When and how to register?

Registration online in early September (2019 FOSS Coming Soon)

Other questions?

Contact Chi Zhang at chi.zhang323@dukekunshan.edu.cn

Andrew MacDonald is an Assistant Professor of Social Science at Duke Kunshan University. He received his BA in in History and MA in East Asian Studies from Stanford University and his Master of Philosophy and PhD in Politics from Oxford University (2015). He was a Postdoctoral Associate at the Center for Asian Democracy at the University of Louisville in 2017-2017. Dr. MacDonald’s primary interest is in finding new ways of unlocking data to better understand individual level outcomes in China. His research focuses on service provision in authoritarian regimes and the incentive structure of developing nations in providing social welfare benefits as well as how individuals are impacted by and react to state narratives and ideology. At Duke Kunshan University, his teaching interests include Political Economy, Institutions and Governance, and Political Science.  

Mengqi Wang is an Assistant Professor of Social Science at Duke Kunshan University. She received her BA in Economics and in Chinese and Media Studies from Beijing Normal University, and her MA and PhD in Anthropology from Brandeis University (2017). Dr. Wang’s research focuses on economic anthropology and how home ownership and property relations implicate and structure state power, capitalism, and everyday life in post-socialist China as well as among overseas Chinese. At Duke Kunshan University, her teaching interests include Cultures and Movements, Global China Studies, Anthropology, Sociology, and Economics.   

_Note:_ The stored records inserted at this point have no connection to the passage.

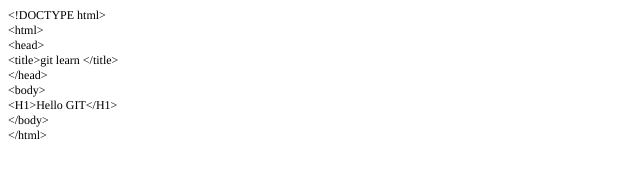
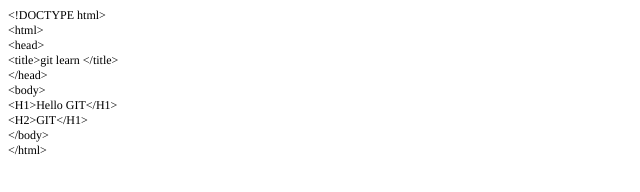
Before and after one commit to Backpacktrip/Git, a plain HTML site: page index.html in a window 1280 px wide. Shown: the full height of the page, 0-640 px from the left. Drawn offline with Linux system fonts and the light colour scheme.

Commit message:
newweb2.0

```diff
--- a/index.html
+++ b/index.html
@@ -19,6 +19,7 @@
 <p class="p1"><span class="s1">&lt;/head&gt;</span></p>
 <p class="p1"><span class="s1">&lt;body&gt;</span></p>
 <p class="p1"><span class="s1">&lt;H1&gt;Hello GIT&lt;/H1&gt;</span></p>
+<p class="p1"><span class="s1">&lt;H2&gt;GIT&lt;/H1&gt;</span></p>
 <p class="p1"><span class="s1">&lt;/body&gt;</span></p>
 <p class="p1"><span class="s1">&lt;/html&gt;</span></p>
 </body>
```
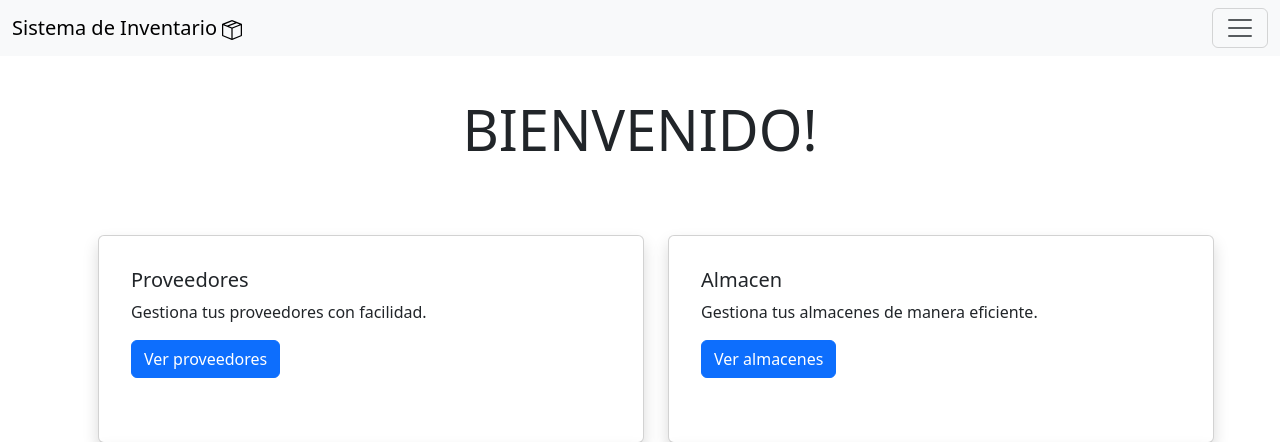
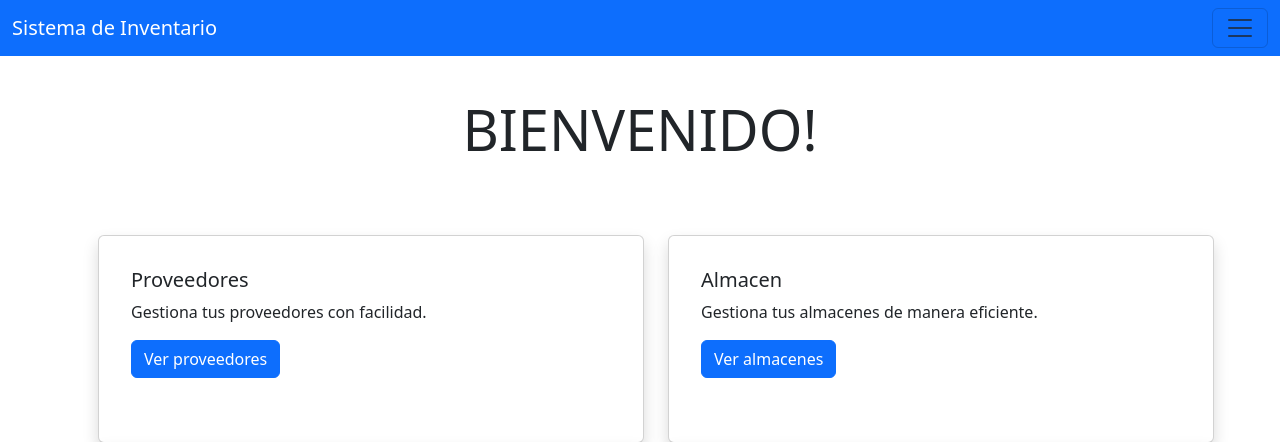
Before and after one commit to rijalss/Proyecto-universidad, a PHP site: page / in a window 1280 px wide. Shown: the top 442 px of the page. Run offline with PHP 8.4, Linux system fonts and the light colour scheme; some libraries are stand-ins or nearby versions.

Commit message:
Cambio de color al nav bar a azul

```diff
--- a/public/commun/menu.php
+++ b/public/commun/menu.php
@@ -1,8 +1,7 @@
-<nav class="navbar bg-body-tertiary fixed-top">
+<nav class="navbar bg-primary fixed-top">
     <div class="container-fluid">
-        <a class="navbar-brand " href="#">Sistema de Inventario <img width="20PX" src="public/img/box-seam.svg" alt=""></a>
-
-        <button class="navbar-toggler" type="button" data-bs-toggle="offcanvas" data-bs-target="#offcanvasNavbar" aria-controls="offcanvasNavbar" aria-label="Toggle navigation">
+    <a class="navbar-brand text-white">Sistema de Inventario</a>
+        <button class="navbar-toggler " type="button" data-bs-toggle="offcanvas" data-bs-target="#offcanvasNavbar" aria-controls="offcanvasNavbar" aria-label="Toggle navigation">
         <span class="navbar-toggler-icon"></span>
         </button>
         <div class="offcanvas offcanvas-end" tabindex="-1" id="offcanvasNavbar" aria-labelledby="offcanvasNavbarLabel">
```
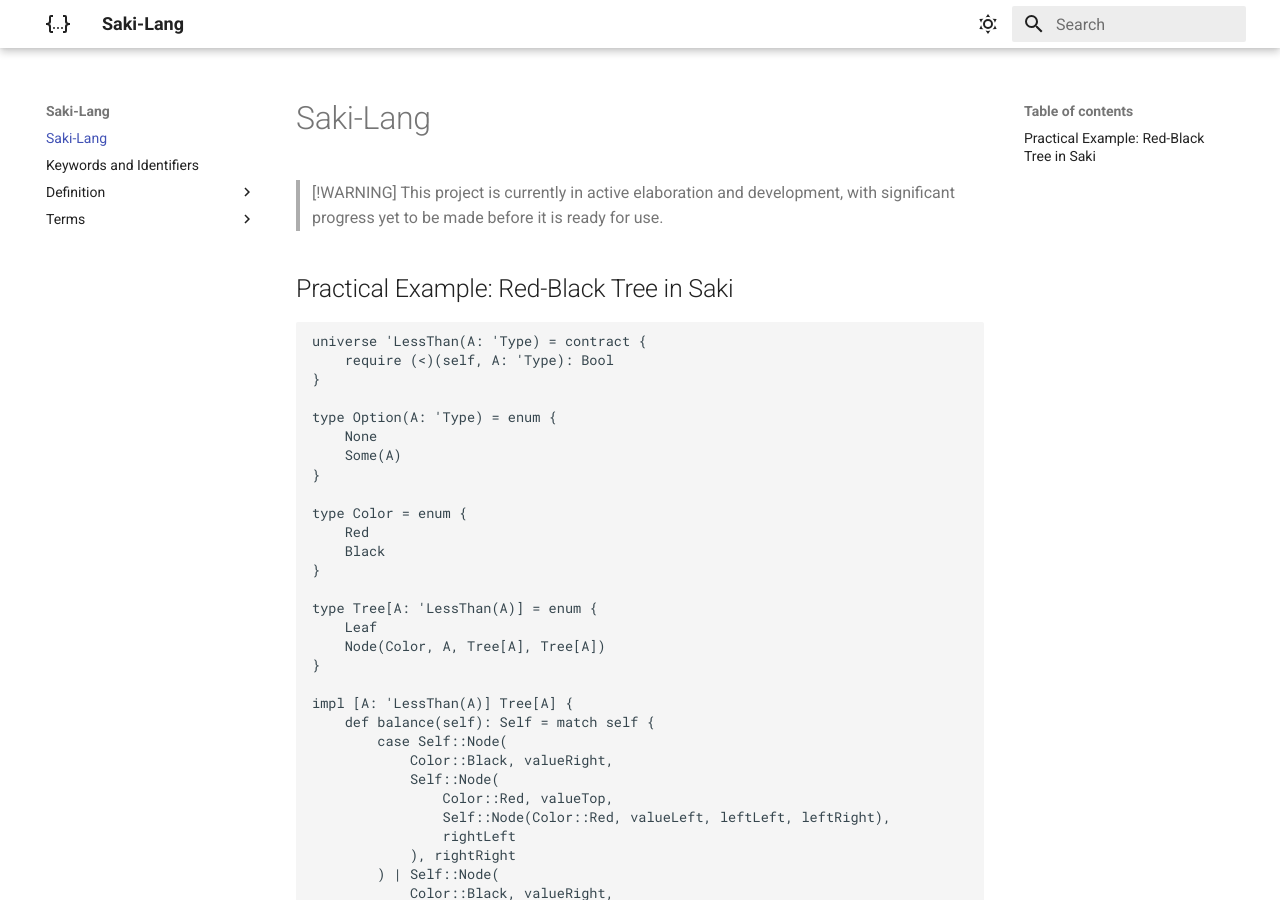
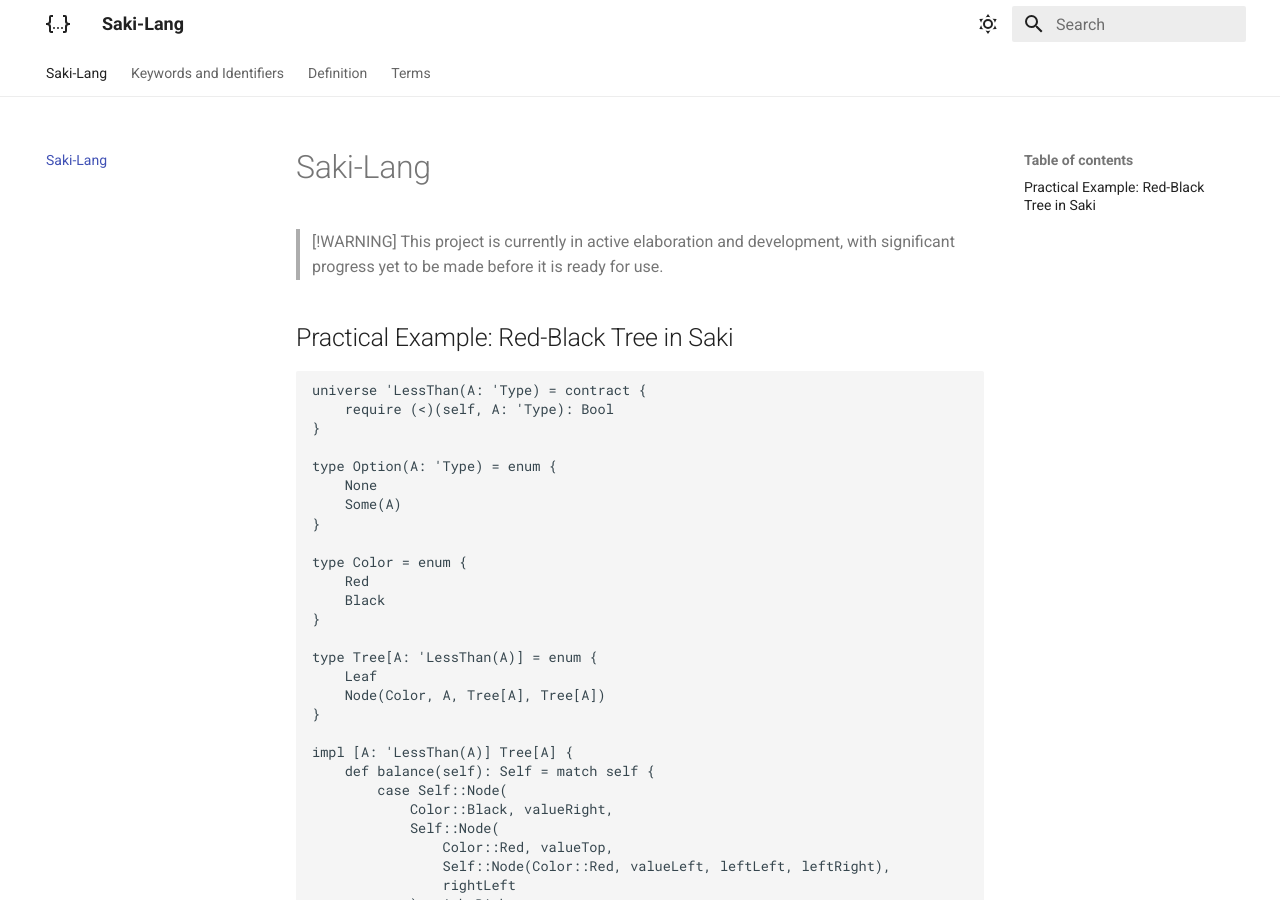
Before and after one commit to saki-lang/saki-lang.github.io, an MkDocs documentation site: the page built from docs/index.md, in a window 1280 px wide and 900 px high. Built offline with MkDocs 1.6.1 and Material for MkDocs 9.7.7, drawn with Linux system fonts in a browser that asks for light colours.

Commit message:
style: add features

```diff
--- a/mkdocs.yml
+++ b/mkdocs.yml
@@ -3,6 +3,10 @@
   name: material
   icon:
     logo: 'material/code-json'
+  features:
+    - content.action.edit
+    - navigation.tabs
+    - navigation.instant
   palette:
     # Palette toggle for light mode
     - media: "(prefers-color-scheme: light)"
```
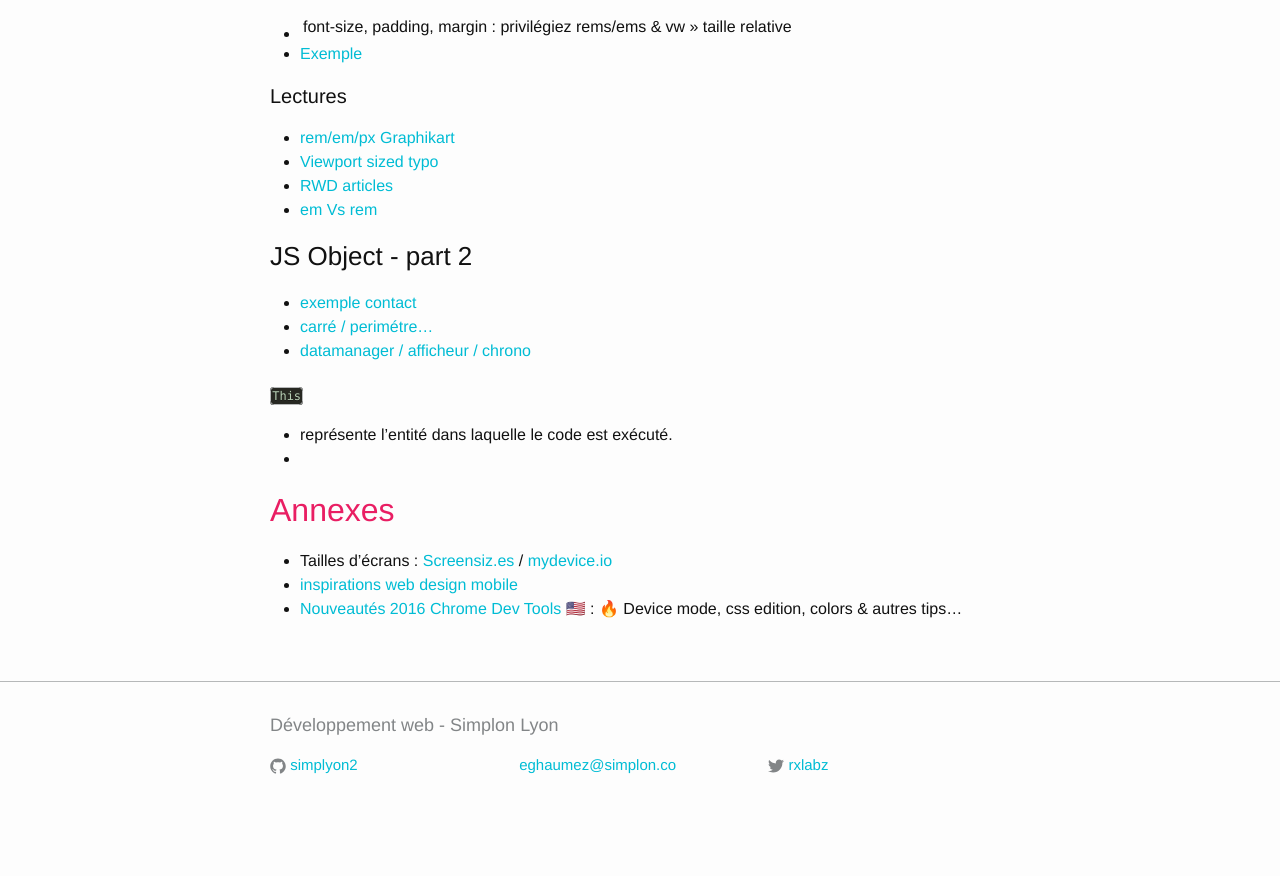
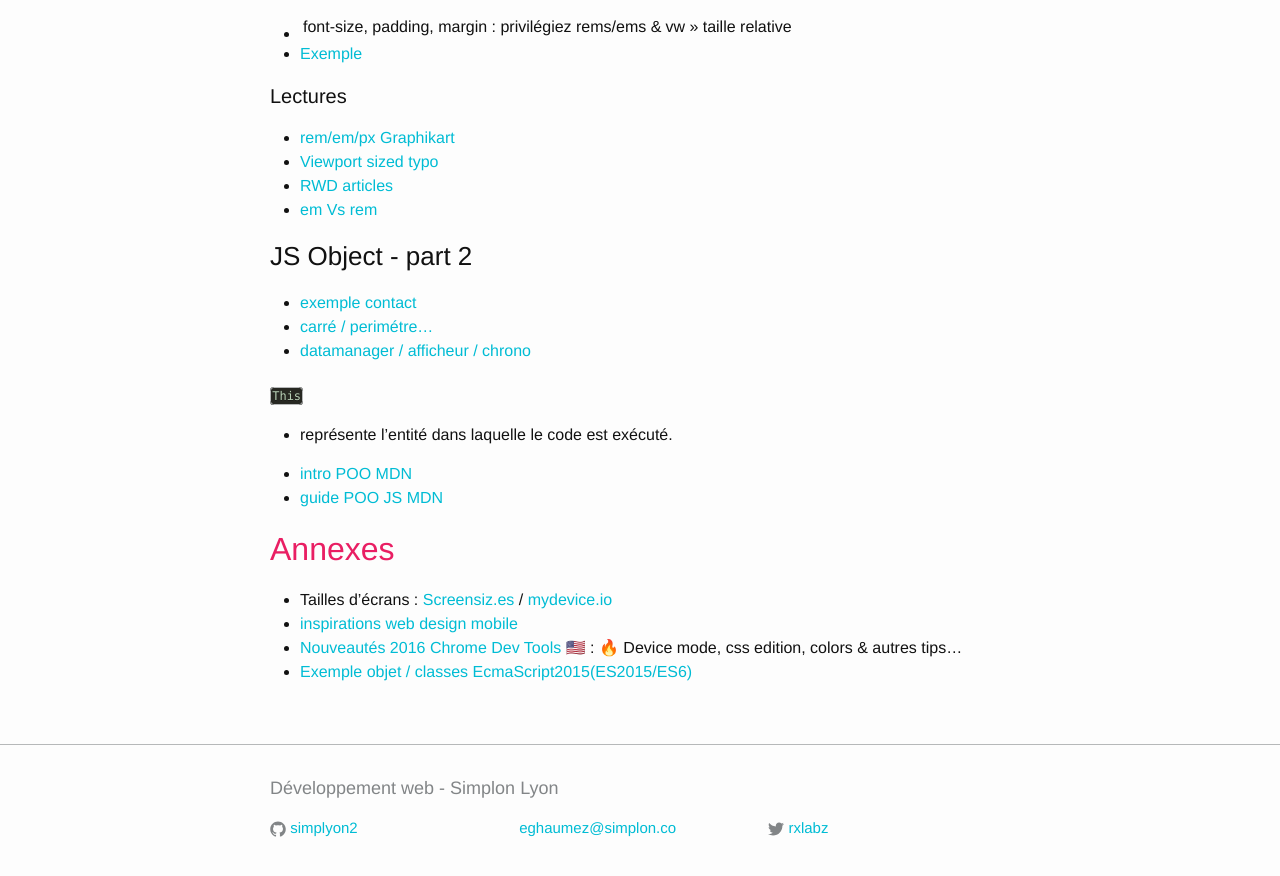
Before and after one commit to cappert/support, a Jekyll site: the page built from _posts/2016-08-29-semaine9.md, in a window 1280 px wide and 900 px high, scrolled down 3745 px. Shown: the top 876 px of the window. Built offline with Jekyll 4.4.1, drawn with Linux system fonts in a browser that asks for light colours; emoji names are drawn with the system emoji font; before the commit the page ends 4582 px from its top, so only the background shows below that.

Commit message:
S9J2 ex js objet

```diff
--- a/_posts/2016-08-29-semaine9.md
+++ b/_posts/2016-08-29-semaine9.md
@@ -162,12 +162,16 @@ un iphone ayant une résolution "réelle" de 640*960, sera consideré comme un
 - [carré / perimétre...](http://jsbin.com/zigecad/1/edit?js,console)
 - [datamanager / afficheur / chrono](http://jsbin.com/safovem/5/edit?html,js,output)
 
+
 #### `This`
  - représente l'entité dans laquelle le code est exécuté.
- -
+
+ - [intro POO MDN](https://developer.mozilla.org/fr/docs/Web/JavaScript/Introduction_à_JavaScript_orienté_objet)
+ - [guide POO JS MDN](https://developer.mozilla.org/fr/docs/Web/JavaScript/Guide/Le_modèle_objet_JavaScript_en_détails)
 
 ## Annexes
 
 - Tailles d'écrans : [Screensiz.es](http://screensiz.es/phone) / [mydevice.io](http://mydevice.io/devices/)
 - [inspirations web design mobile](http://www.webdesignertrends.com/2015/08/26-sites-applications-mobiles-inspiration/)
 - [Nouveautés 2016 Chrome Dev Tools :us:](https://www.youtube.com/watch?v=x8u0n4dT-WI) : :fire: Device mode, css edition, colors & autres tips...
+- [Exemple objet / classes EcmaScript2015(ES2015/ES6) ](http://jsbin.com/dihajot/edit?js)
```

Yu Wang is an Assistant Professor of Social Science at Duke Kunshan University. She received her BS and MS in Sociology from Renmin University and her MS and PhD in Sociology from the University of WisconsinMadison (2017). Her research focuses on the role of intermarriage and individual achievement as pathways to social mobility in China during a period of rapid economic, social, and demographic change. A second line of her research is sexuality and reproductive behavior in the US. Her current project is about the interaction between demographic changes and assortative mating in contemporary China. Her articles have appeared in journals, such as Research in Social Stratification and Mobility, American Journal of Public Health, and Contraception.

Cai (Vera) Zuo is an Associate Professor of Political Science at Fudan University. She earned her bachelor degree in political science and public administration at Peking University and earned her doctorate in political science at the University of Wisconsin-Madison. Before working at Fudan, she worked as a visiting assistant professor at the Division of Social Science, Hong Kong University of Science and Technology. Her research focuses on the political institution and political economy of developing countries, with empirical work on cadre management system and policy innovation in China. Her articles have appeared in journals including China Quarterly, European Political Science, and China Review. Other publications include Trade-offs and Developments in Research Methods of Political Science (in Chinese, Fudan University Press, 2017). Her current research analyzes the endogenous nature of formal political selection institutions in China and compares cadre management reforms between China and Vietnam.